### RME is about promoting and sustaining mathematical discussions

When they work with RME, students generate their own representations of context and problems, but they need to articulate their reasoning and listen to others’ strategies and explanations. One key aspect of RME practice is supporting your students to engage as mathematicians, and to help them listen to one another and collaboratively refine their thinking. Poorly formulated ideas are finessed, not rejected. And, even when they might conventionally be considered “wrong”, a students’ idea should be heard and explored. These conversations help the classroom explore a misconception, and see why it isn’t right.

This page introduces key strategies for promoting mathematical discussion.  We draw on examples from our materials to help you develop your practice – remember that the teaching guides include a section on ‘what the teacher might do’ for individual slides.  They also have a section on ‘what the student might do’ – this section provides details on the variety of strategies or solutions (not necessarily ‘correct’) that students might come up with; working with this variety is central to classroom discussion.

Read more about these and other strategies on our putting it all together page.
Here are four strategies to begin with:

### 1. “Can you say what he/she said?”

RME classrooms rely on a culture of working together, and listening to what other students say. Students also need to explain their own ideas clearly—one reason for “convince us” strategy described below. Careful listening enables students to engage in discussion with each other and get to the bottom of the problem they are dealing with. Maybe without the teacher’s help….

Students who know that they may be asked to repeat what another just said will listen carefully. Formulating another persons idea in their own words helps everyone to make sense of a novel insight or strategy. As students become used to working in with RME, they are unlikely to need reminding.
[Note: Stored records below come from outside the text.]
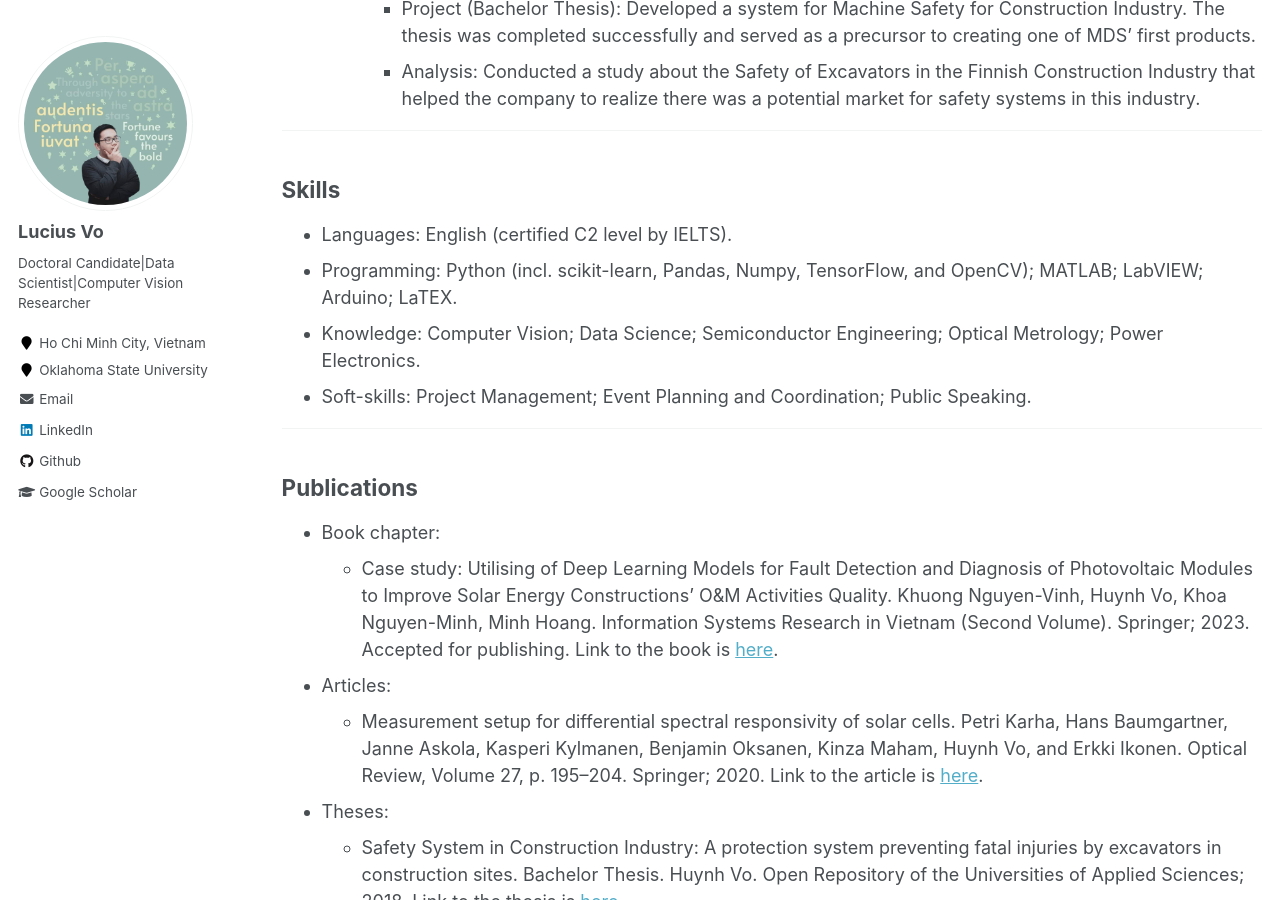
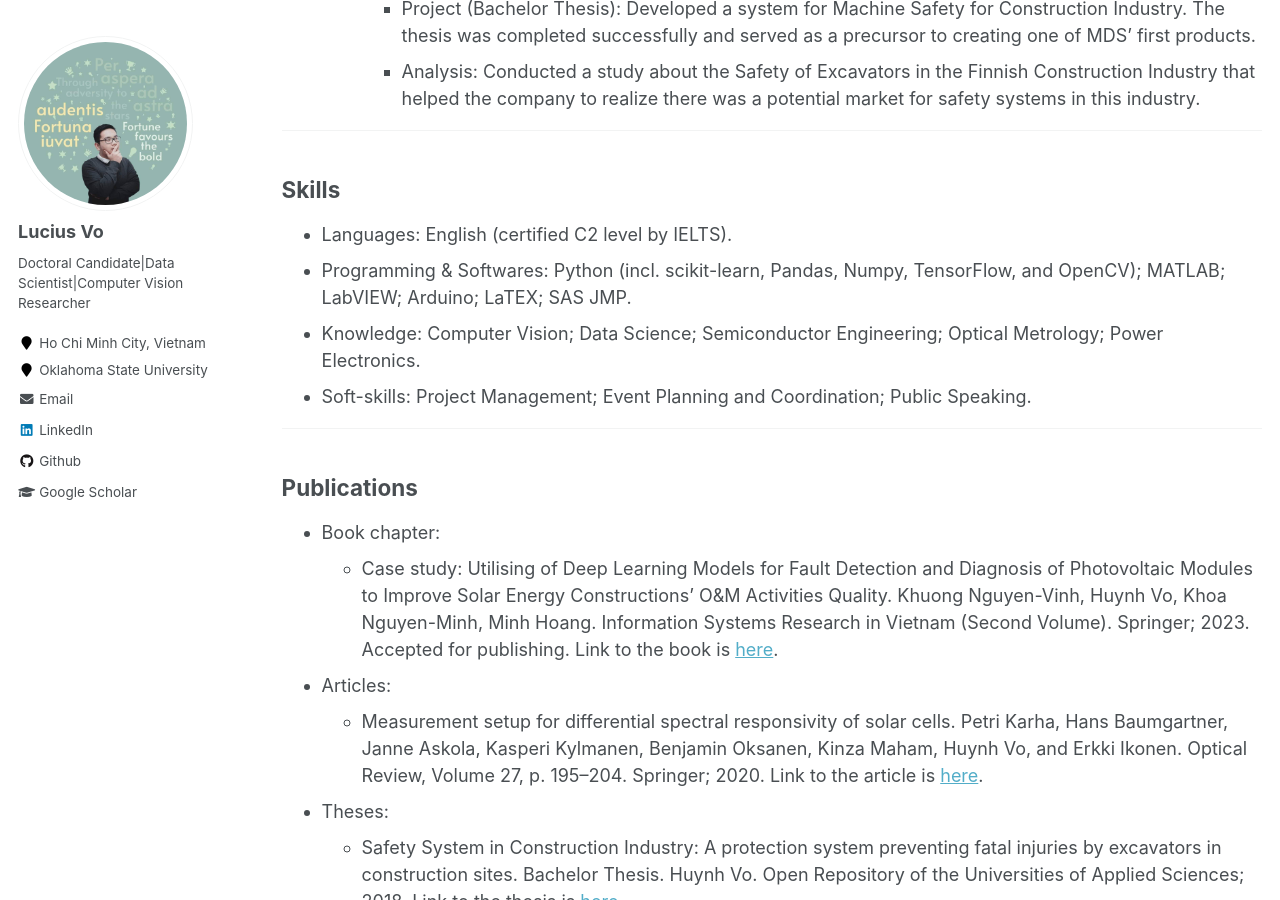
Before and after one commit to vohuynhquangnguyen/vohuynhquangnguyen.github.io, a Jekyll site: the page built from _pages/cv.md, in a window 1280 px wide and 900 px high, scrolled down 2837 px. Built offline with Jekyll 4.4.1, drawn with Linux system fonts in a browser that asks for light colours.

Commit message:
Update cv.md

```diff
--- a/_pages/cv.md
+++ b/_pages/cv.md
@@ -70,7 +70,7 @@ I can offer my solid understanding of Semiconductor Devices, Optical Metrology,
 
 ## Skills
 * Languages: English (certified C2 level by IELTS).
-* Programming: Python (incl. scikit-learn, Pandas, Numpy, TensorFlow, and OpenCV); MATLAB; LabVIEW; Arduino; LaTEX.
+* Programming & Softwares: Python (incl. scikit-learn, Pandas, Numpy, TensorFlow, and OpenCV); MATLAB; LabVIEW; Arduino; LaTEX; SAS JMP.
 * Knowledge: Computer Vision; Data Science; Semiconductor Engineering; Optical Metrology; Power Electronics.
 * Soft-skills: Project Management; Event Planning and Coordination; Public Speaking.
 
```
The importance of listening and thinking about other points of view is embedded in our RME materials. In this Activity Sheet from Seeing it Differently (N2), students are invited to think about what Emma would say, and be able to describe her approach. This creates the foundation for the next question—why?

### 2. Make time for thinking

Teachers are often under pressure to move on in a lesson, and waiting a long time for students to respond can be challenging.  Our materials are designed to support students to develop their own strategies and explanations which they can share in the classroom. Thinking takes time and formulating ideas as speech is difficult.  Research tells us that teachers rarely wait more than a second before they move on.  Try timing yourself!

Re-watch the video on the RME in action page and notice how supportive the students are of a long wait-time.  Long wait-time gives a teacher time to think too about what the difficulty might be, and to plan their next move. This could include asking the student to ask a question which might help them.

### 3. Remain neutral

RME teaching relies on students feeling free to offer strategies and solutions, without fear of being ‘wrong’. Multiple ways of looking at the same problem can be discussed and explored, leading students toward a more connected view of mathematics. Remaining neutral encourages more contributions to a problem—students who are used to RME classrooms don’t expect to stop thinking once someone has come up with ‘the right answer’.

These slides from Sorting It Out (D1) invite students to develop a variety of strategies which will eventually lead them to a deep understanding of what we mean by ‘average’.

The first slide elicits a variety of strategies:

• Guessing a value and checking by totalling the values and dividing by how many there are
• Recognising that the total needs to be 25+25 (for 2 throws) or (25 +25+25) for three throws and working back from there
• Comparing how far scores are from 25 and balancing the gaps below with the gaps above

The second encourages a honing down of strategies, and students develop the argument that Kelly does not qualify, with various strategies:

• Re-distributing: 9 from the 35 goes to the 16 to make 25. 3 from the 28 goes to the 20 plus from 1 the 35 goes to the 20. This gives scores of 25 24 25 25 25.
• Balancing: Comparing with 25 gives -9 -5  0  +3  +10  = -1 below 25
• Totalling and dividing: 124 divided by 5 is 24 r 4

Remaining neutral and encouraging students to explain to the rest of the class enables new connections. Which brings us to the importance of explaining clearly….

### 4. “Convince us.”

Remaining neutral sets the scene for “convince us”.  Without the teacher as the final arbiter of right and wrong, students must be the explainers in the classroom. “Convince us” emphasises that everyone, not just the teacher, needs to be persuaded.  The requirement to explain and convince is present in all the modules. See more about students as explainers here.